Long Term Care in Georgia: Who Pays?
States across the nation are taking a long, hard look at their long term care systems in an attempt to reduce costs and improve quality of care for patients. A recent article in the Columbia County News-Times discusses the prevalence of long term care in Georgia and how the typical form of payment affects the state.
Cost of Long Term Care
Like the majority of Americans, Georgians simply aren’t prepared for the health expenses that come along with retirement, long term care being the most costly of them all. The costs are almost unbelievable at an average of $181 per day for care in a Georgia nursing home. Despite this, people still aren’t putting the effort into planning ahead and allocating funds for long term care. Instead, many believe they will be able to rely on the government to pay for their care when the time comes.
Medicaid, the social insurance program designated for those with extremely low or no income, currently covers about 40% of all long term costs in the United States every year. Though the program was originally intended for the poor, the article points out that its use has expanded in recent years beyond the intended recipients.
Only 3.5% of Georgians over the age of 40 have long term care insurance, compared to the national average of 4.5%. Of course, many people don’t purchase a long term care insurance plan until they are in their 50s or 60s, but even among seniors, only about 10% have private insurance. Too many people either incorrectly assume Medicare will cover the costs or plan to use Medicaid to their benefit, despite their financial status.
A growing trend in Georgia and across the country involves wealthier individuals or couples with a substantial amount of assets who hire lawyers to help them find ways to circumvent the Medicaid eligibility laws. People who otherwise have plenty of financial wherewithal are taking advantage of the system in place because the eligibility requirements are so lenient. A program created to help the neediest in society is now serving the needs of the wealthy, an occurrence that can’t last very long.
Medicaid spending in Georgia totaled $1 billion, 76% of which was spent on nursing home care. Another 13% went to home care services. Currently, Medicaid recipients make up 72% of occupied nursing home beds in Georgia and as the population continues to age and Baby Boomers enter retirement, the number of people needing long term care is only going to rise.
Eventually, Medicaid will be unsustainable and the system will no longer be able to support the number of people using the services. Researchers at UC Berkeley made a similar prediction when they found that the trends of California’s state Medicaid spending mean state expenditures will nearly double over the next decade and warned that individuals need to start planning how to pay for care themselves.

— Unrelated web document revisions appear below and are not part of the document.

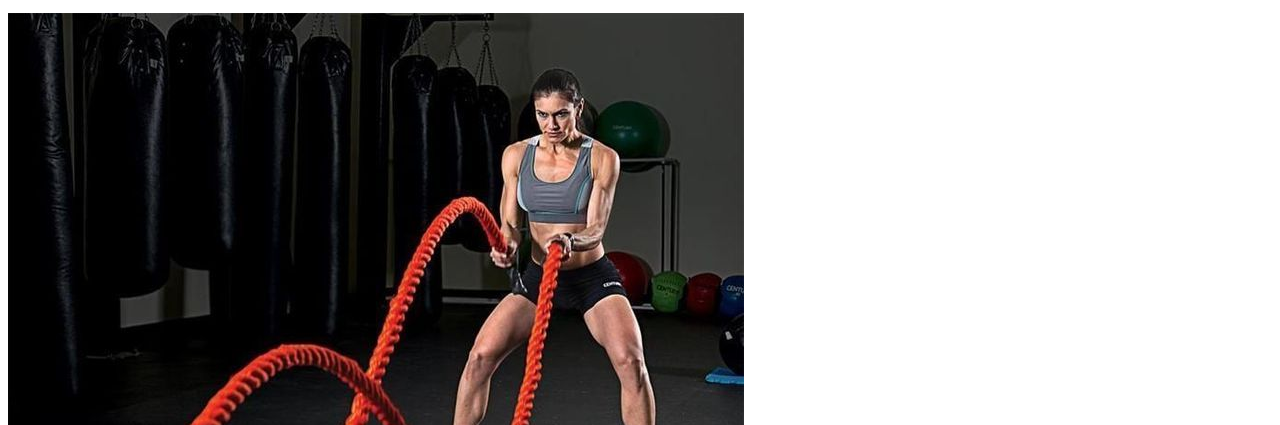
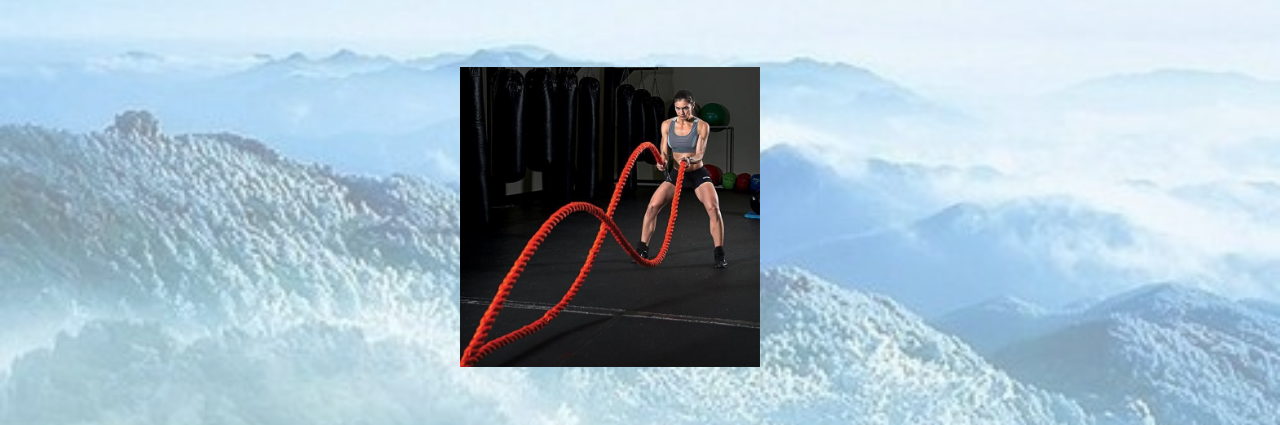
Before and after one commit to citadilboss/bloom, a plain HTML site: page index.html in a window 1280 px wide. Shown: the part 138-563 px from the top of the page. Drawn offline with Linux system fonts and the light colour scheme.

Commit message:
Update index.html

```diff
--- a/index.html
+++ b/index.html
@@ -4,7 +4,7 @@
     <meta charset="UTF-8">
     <meta name="viewport" content="width=device-width, initial-scale=1.0">
     <title>Bloom Wellness Studio</title>
-    <link rel="stylesheet" href="bws.css">
+    <link rel="stylesheet" href="styles.css">
 </head>
 <body>
     <!-- navbar -->
```
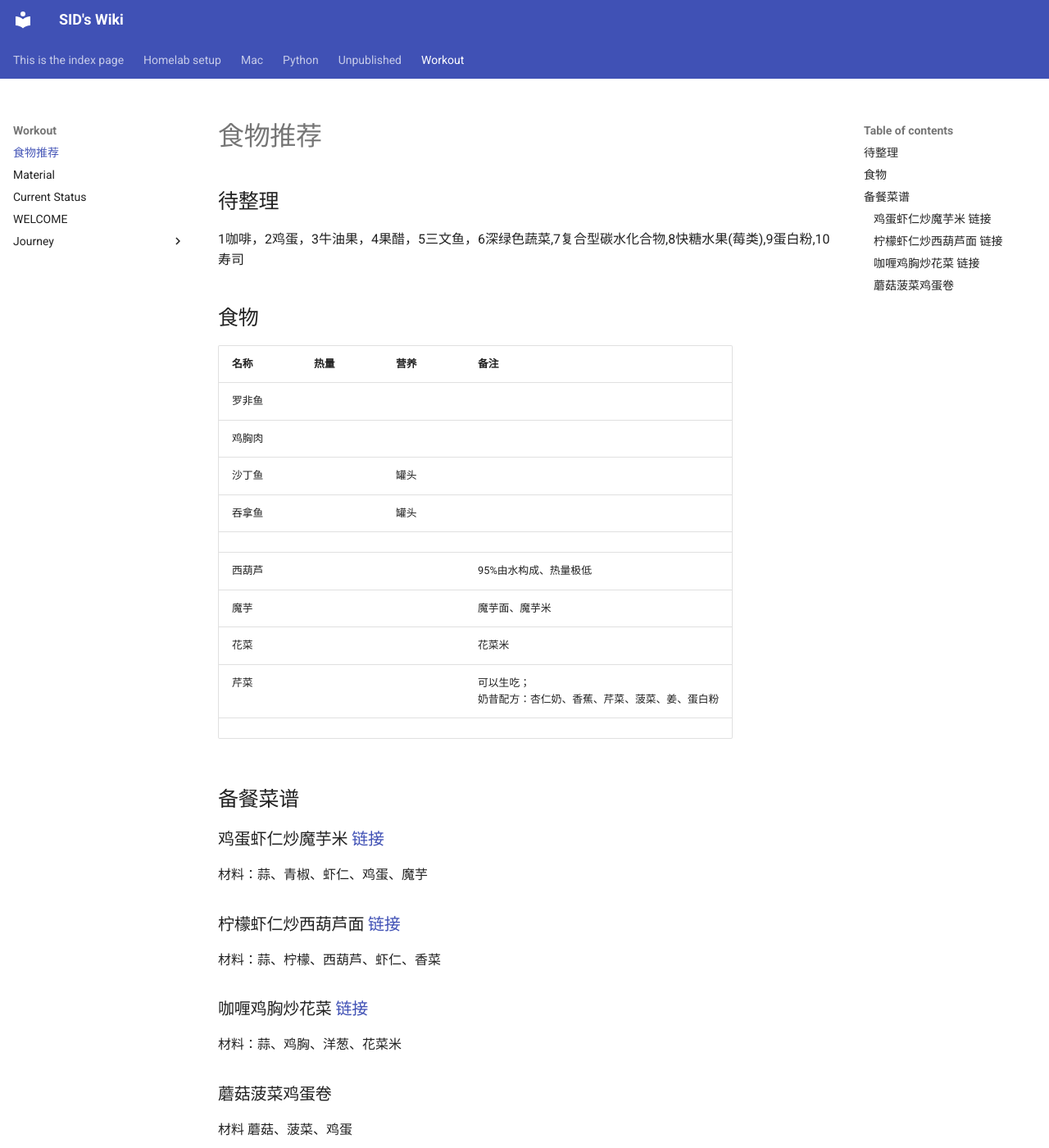
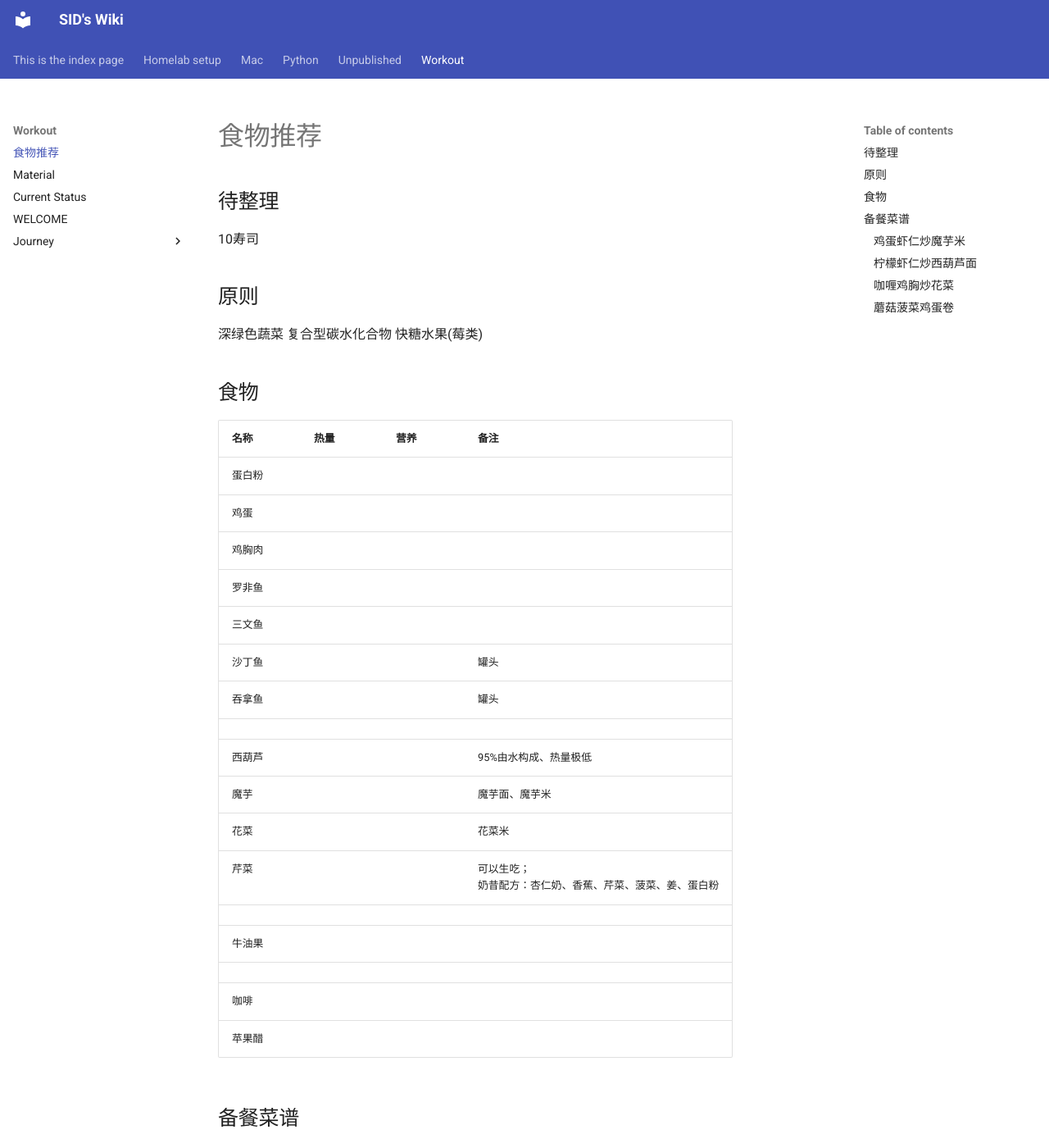
Before and after one commit to sidkang/wiki, an MkDocs documentation site: the page built from docs/workout/foods.md, in a window 1280 px wide and 1400 px high. Shown: the whole window at 82% size. Built offline with MkDocs 1.6.1 and Material for MkDocs 9.7.7, drawn with Linux system fonts in a browser that asks for light colours.

Commit message:
update workout

```diff
--- a/docs/workout/foods.md
+++ b/docs/workout/foods.md
@@ -2,34 +2,52 @@
 
 ## 待整理
 
-1咖啡，2鸡蛋，3牛油果，4果醋，5三文鱼，6深绿色蔬菜,7复合型碳水化合物,8快糖水果(莓类),9蛋白粉,10寿司
+10寿司
 
+## 原则
+
+深绿色蔬菜
+复合型碳水化合物
+快糖水果(莓类)
 ## 食物
 
 |名称|热量|营养|备注|
 |-|-|-|-|
+|蛋白粉
+|鸡蛋
+|鸡胸肉
 |罗非鱼
-|鸡胸肉
-|沙丁鱼||罐头
-|吞拿鱼||罐头
+|三文鱼
+|沙丁鱼|||罐头
+|吞拿鱼|||罐头
 |
 |西葫芦|||95%由水构成、热量极低
 |魔芋|||魔芋面、魔芋米|
 |花菜|||花菜米
 |芹菜|||可以生吃；<br>奶昔配方：杏仁奶、香蕉、芹菜、菠菜、姜、蛋白粉
 |
+|牛油果
+|
+|咖啡
+|苹果醋
 
 ## 备餐菜谱
 
-### 鸡蛋虾仁炒魔芋米 [链接](https://youtu.be/8AmgBbTRaSU?t=143)
+### 鸡蛋虾仁炒魔芋米
+
+[来源链接](https://youtu.be/8AmgBbTRaSU?t=143)
 
 材料：蒜、青椒、虾仁、鸡蛋、魔芋
 
-### 柠檬虾仁炒西葫芦面 [链接](https://youtu.be/8AmgBbTRaSU?t=236)
+### 柠檬虾仁炒西葫芦面
+
+[来源链接](https://youtu.be/8AmgBbTRaSU?t=236)
 
 材料：蒜、柠檬、西葫芦、虾仁、香菜
 
-### 咖喱鸡胸炒花菜 [链接](https://youtu.be/8AmgBbTRaSU?t=321)
+### 咖喱鸡胸炒花菜
+
+[来源链接](https://youtu.be/8AmgBbTRaSU?t=321)
 
 材料：蒜、鸡胸、洋葱、花菜米
 
```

Plan for Yourself
Long term care insurance can help you prepare for the costs that may otherwise be devastating to your retirement portfolio. Read more about planning for the risk of long term care or fill out this form and we will send you a side-by-side comparison of the top long term care insurance policies at no cost.